When are we going to Mars

How does the return flight from Mars succeed?

When NASA engineers look at Mars, they see a planet-sized Venus flytrap.

It attracts with the promise of new scientific discoveries - but as soon as we land on it, gravity and adverse climate work together so ominously that it is almost impossible for us to leave the surface of the planet.

And this very prospect is not acceptable. The basic lesson that can be drawn from the novel "The Martian" for space exploration is the realization that the public will not be willing to invest billions of dollars if astronauts end up stranded on a strange celestial body. The most important part of all NASA planning for expeditions to the Red Planet should therefore be the arrangements for the return.

The space shuttle for take-off from Mars, which NASA would have to build for this task - referred to in the novel as the "Mars Ascent Vehicle" or "MAV" for short - represents a considerable technical challenge. Fully fueled, the MAV would be too heavy, to take off from Earth and land safely on Mars.

It would have to be pre-assembled and sent to the Red Planet years before the astronauts arrive. There it would have to get its own fuel from the thin Martian atmosphere.

And then? The MAV would have to be built robustly enough to remain fully functional despite strong sandstorms and merciless UV radiation. If the launch of the MAV is finally successful, the transported astronauts will have to survive for days in its cramped interior until the MAV reaches the spaceship, which is in orbit around Mars waiting to bring the astronauts back to Earth.

The Mars Ascent Vehicle would be a mission within a mission: it would be about nothing less than launching a manned spacecraft from the surface of an alien planet.

And the team would only have one attempt.


A mission to Mars would be the first human journey into distant space. A total of up to five spacecraft could be required to transport the astronauts and the cargo they need to the Red Planet.

Parts of the cargo could be split into smaller units and assembled by the astronauts at the target. However, the MAV is excluded from this. “Nobody wants to stand on Mars and screw machines together, in a space suit and with mittens in the middle of a windy sandy desert,” says Michelle Rucker, systems engineer at NASA's Johnson Space Center, summarizing the problems.

In NASA language, the MAV is therefore the “largest indivisible payload element” of the mission. It has an estimated weight of 18 tons. The heaviest object that we have placed on the surface of Mars so far is the Mars rover “Curiosity”. It weighs just under a ton.

Landing an object on Mars - especially one that weighs several tons - is more difficult than landing on Earth, where a capsule ultimately falls from the sky and is slowed down by the atmosphere.

On Mars, where the atmosphere is only a hundredth the density of the earth's atmosphere, “the atmosphere is just enough to cause us problems, but not to be of any use to us,” says Rucker.
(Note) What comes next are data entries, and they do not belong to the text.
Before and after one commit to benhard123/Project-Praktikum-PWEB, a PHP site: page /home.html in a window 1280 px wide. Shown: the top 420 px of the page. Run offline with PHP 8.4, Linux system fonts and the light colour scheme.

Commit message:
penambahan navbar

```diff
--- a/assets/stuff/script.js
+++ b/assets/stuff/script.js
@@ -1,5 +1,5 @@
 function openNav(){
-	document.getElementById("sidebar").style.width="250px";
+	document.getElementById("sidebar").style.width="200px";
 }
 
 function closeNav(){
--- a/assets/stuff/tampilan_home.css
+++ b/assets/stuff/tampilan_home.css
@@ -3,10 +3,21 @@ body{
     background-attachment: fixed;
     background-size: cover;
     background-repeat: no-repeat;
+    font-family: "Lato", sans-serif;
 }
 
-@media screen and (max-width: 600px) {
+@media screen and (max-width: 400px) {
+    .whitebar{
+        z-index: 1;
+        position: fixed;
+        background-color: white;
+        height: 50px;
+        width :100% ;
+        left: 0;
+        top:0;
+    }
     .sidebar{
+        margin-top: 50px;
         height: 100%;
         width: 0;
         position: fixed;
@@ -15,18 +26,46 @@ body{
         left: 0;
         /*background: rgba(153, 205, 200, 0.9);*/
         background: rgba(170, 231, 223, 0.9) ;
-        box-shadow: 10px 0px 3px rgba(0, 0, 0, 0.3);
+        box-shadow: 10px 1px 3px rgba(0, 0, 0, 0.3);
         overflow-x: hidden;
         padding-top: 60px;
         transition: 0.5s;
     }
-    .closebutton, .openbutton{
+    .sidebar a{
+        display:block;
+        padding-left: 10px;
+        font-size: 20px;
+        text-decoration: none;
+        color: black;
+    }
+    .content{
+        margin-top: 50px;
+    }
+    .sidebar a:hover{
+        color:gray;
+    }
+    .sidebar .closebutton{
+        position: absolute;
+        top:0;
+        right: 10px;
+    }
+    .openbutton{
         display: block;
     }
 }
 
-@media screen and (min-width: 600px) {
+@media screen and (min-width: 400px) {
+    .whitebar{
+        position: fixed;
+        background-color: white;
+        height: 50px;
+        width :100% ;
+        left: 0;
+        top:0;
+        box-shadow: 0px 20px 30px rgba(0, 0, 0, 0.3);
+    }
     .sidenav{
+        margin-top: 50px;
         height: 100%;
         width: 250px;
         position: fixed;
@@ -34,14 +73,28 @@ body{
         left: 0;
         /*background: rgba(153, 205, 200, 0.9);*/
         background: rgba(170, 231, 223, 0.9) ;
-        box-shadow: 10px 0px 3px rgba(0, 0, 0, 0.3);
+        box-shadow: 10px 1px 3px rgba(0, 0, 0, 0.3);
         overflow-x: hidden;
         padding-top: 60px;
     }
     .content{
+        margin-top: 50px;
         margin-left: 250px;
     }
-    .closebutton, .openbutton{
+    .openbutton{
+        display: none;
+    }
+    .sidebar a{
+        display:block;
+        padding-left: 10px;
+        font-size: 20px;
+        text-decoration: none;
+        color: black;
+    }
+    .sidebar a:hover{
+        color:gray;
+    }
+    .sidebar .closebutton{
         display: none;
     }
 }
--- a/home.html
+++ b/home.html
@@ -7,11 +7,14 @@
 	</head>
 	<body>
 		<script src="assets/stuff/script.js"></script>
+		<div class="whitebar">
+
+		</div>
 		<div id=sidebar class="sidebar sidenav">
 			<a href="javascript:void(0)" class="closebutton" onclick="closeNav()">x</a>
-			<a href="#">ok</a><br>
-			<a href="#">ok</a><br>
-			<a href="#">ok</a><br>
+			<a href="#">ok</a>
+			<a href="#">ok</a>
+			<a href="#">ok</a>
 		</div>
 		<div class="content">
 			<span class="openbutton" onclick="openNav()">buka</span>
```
In other words: the spacecraft gets red hot, but it is not braked.

So NASA is developing devices like the Hypersonic Inflatable Aerodynamic Decelerator - a giant, cone-shaped inflatable heat shield that would also act as a braking system.

The shield would be activated when entering the Martian atmosphere and decelerate the lander from hypersonic to supersonic speed. Rocket engines would then be turned on to initiate a controlled landing.
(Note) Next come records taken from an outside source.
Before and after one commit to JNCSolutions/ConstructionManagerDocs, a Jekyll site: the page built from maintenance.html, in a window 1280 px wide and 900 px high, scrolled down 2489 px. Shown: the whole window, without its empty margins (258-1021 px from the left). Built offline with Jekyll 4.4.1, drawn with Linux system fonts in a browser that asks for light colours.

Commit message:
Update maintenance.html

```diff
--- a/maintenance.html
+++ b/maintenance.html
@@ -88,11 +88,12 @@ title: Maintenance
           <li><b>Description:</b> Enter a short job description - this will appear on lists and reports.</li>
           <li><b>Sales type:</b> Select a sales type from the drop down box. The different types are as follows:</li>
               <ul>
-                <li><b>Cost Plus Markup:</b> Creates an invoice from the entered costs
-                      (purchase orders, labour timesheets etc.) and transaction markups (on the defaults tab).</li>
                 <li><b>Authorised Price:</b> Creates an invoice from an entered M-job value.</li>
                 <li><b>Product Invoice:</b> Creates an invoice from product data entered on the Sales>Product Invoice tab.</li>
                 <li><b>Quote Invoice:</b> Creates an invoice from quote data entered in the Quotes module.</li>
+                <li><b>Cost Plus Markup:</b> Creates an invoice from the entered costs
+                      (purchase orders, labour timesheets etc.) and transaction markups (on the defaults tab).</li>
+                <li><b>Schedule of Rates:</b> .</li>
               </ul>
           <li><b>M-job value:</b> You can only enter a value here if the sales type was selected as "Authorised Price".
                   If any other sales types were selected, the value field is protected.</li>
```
Astronaut Mark Watney would make the following calculation to determine the requirements for the success of the mission: The landing consumes around five to seven tons of fuel. For the later launch from the surface of Mars, the MAV will need 33 tons of fuel to overcome the gravitational pull of the red planet, to penetrate its atmosphere, to bring the astronauts safely into orbit with their scientific cargo and from there to the Earth Return Vehicle (ERV ) to dock.
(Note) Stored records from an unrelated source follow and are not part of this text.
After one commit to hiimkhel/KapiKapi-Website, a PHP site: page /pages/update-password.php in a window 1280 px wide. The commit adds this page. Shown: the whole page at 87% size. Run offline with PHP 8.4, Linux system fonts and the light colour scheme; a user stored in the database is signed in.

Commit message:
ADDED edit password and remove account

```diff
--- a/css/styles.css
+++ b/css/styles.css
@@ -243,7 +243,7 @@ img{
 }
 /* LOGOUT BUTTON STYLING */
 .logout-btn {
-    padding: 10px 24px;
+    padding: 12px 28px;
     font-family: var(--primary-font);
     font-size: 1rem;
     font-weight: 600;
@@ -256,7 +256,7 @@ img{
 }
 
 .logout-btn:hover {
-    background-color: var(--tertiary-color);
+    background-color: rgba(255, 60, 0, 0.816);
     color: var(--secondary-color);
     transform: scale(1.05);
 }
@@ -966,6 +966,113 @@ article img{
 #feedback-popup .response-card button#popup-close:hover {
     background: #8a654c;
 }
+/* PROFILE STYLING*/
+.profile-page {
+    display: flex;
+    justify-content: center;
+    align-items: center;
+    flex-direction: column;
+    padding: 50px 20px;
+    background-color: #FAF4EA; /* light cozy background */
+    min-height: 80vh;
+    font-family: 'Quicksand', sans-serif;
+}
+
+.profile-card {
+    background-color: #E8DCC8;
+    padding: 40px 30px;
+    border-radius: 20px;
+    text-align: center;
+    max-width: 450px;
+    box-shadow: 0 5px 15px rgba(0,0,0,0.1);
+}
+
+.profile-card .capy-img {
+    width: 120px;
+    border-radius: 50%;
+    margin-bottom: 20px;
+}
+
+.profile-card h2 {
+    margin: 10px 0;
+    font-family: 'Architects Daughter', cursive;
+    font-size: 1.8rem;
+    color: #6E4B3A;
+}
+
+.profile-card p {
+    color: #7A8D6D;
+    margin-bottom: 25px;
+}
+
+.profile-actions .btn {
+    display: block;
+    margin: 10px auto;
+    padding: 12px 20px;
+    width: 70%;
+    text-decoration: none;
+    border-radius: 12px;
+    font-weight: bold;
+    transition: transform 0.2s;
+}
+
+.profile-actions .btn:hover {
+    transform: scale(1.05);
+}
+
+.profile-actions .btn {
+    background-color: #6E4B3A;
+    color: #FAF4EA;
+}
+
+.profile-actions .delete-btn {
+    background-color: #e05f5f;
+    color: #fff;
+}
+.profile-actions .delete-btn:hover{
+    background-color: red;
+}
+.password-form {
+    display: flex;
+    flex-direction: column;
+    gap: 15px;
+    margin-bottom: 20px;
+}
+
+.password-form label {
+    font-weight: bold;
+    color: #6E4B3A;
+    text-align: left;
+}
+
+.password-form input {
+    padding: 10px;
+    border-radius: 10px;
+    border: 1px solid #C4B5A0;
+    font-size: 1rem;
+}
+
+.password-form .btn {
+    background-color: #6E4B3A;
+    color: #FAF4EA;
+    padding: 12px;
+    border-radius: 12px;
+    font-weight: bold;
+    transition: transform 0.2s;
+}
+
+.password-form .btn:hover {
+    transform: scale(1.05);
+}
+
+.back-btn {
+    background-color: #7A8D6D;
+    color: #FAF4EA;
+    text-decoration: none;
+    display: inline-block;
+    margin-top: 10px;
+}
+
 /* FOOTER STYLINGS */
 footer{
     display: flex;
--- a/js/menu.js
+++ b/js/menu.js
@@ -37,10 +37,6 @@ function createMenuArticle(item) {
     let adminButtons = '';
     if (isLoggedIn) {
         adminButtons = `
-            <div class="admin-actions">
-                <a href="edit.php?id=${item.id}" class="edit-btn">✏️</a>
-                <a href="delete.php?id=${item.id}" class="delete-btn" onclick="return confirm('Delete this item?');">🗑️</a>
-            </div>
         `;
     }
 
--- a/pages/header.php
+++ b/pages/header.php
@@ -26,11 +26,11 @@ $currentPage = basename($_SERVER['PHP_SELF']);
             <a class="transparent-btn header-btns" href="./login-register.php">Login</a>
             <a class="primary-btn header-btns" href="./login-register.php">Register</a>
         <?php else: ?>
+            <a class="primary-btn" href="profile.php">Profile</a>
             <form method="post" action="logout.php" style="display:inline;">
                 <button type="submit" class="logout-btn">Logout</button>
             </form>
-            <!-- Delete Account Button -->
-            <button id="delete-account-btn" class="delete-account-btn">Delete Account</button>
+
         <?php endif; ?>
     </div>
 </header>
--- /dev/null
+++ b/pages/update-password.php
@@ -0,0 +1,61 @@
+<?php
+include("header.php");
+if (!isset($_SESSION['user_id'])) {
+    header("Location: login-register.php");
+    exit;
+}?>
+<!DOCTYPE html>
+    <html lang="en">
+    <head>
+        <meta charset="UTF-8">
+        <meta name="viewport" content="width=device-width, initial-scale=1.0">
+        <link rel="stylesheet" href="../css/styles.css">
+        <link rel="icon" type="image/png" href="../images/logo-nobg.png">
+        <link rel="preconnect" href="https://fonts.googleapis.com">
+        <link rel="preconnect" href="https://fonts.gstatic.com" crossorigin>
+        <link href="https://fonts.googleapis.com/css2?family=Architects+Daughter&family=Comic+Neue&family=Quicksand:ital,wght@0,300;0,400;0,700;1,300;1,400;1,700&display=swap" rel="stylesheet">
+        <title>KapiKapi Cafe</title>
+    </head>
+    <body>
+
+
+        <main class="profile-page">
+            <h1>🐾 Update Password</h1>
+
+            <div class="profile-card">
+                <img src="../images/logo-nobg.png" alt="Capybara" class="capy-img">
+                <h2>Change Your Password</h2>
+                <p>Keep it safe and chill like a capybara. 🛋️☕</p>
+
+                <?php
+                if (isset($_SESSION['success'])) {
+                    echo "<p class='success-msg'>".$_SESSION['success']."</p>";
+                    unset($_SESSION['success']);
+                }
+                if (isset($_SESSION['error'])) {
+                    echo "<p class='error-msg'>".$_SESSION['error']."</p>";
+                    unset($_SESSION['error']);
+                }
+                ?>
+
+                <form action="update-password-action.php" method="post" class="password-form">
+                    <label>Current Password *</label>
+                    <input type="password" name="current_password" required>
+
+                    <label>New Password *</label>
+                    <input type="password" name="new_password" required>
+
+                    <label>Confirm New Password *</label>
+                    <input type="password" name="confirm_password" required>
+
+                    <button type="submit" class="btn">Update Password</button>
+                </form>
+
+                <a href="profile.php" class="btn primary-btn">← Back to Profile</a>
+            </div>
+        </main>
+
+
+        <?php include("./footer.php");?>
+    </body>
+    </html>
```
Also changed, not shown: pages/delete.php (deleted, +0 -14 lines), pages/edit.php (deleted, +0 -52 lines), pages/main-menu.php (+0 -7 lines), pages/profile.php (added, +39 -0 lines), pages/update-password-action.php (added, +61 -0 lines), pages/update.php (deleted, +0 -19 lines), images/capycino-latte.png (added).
And that's just too much. It will be necessary to produce the fuel on Mars itself.


If expeditions to the Red Planet are to have a chance of success, they have to use the resources available there.

By producing fuel on Mars, NASA can reduce the necessary payload by many tons at launch. And after the completion of the first mission, the equipment could be left behind on Mars to serve as the starting point for a growing infrastructure of facilities that can process not only fuel but also water and air for future generations of researchers.

The engines of the MAV are powered by methane and liquid oxygen. All of the raw materials needed to make these fuels - carbon, hydrogen and oxygen - are available on the Red Planet if you look in the right places.

Theoretically, oxygen can be extracted from the Martian atmosphere, which consists of 95 percent carbon dioxide (CO2), as well as liquid and ice-shaped water (H2O) that is stored below the surface. The released elements carbon and hydrogen could react with each other to form methane.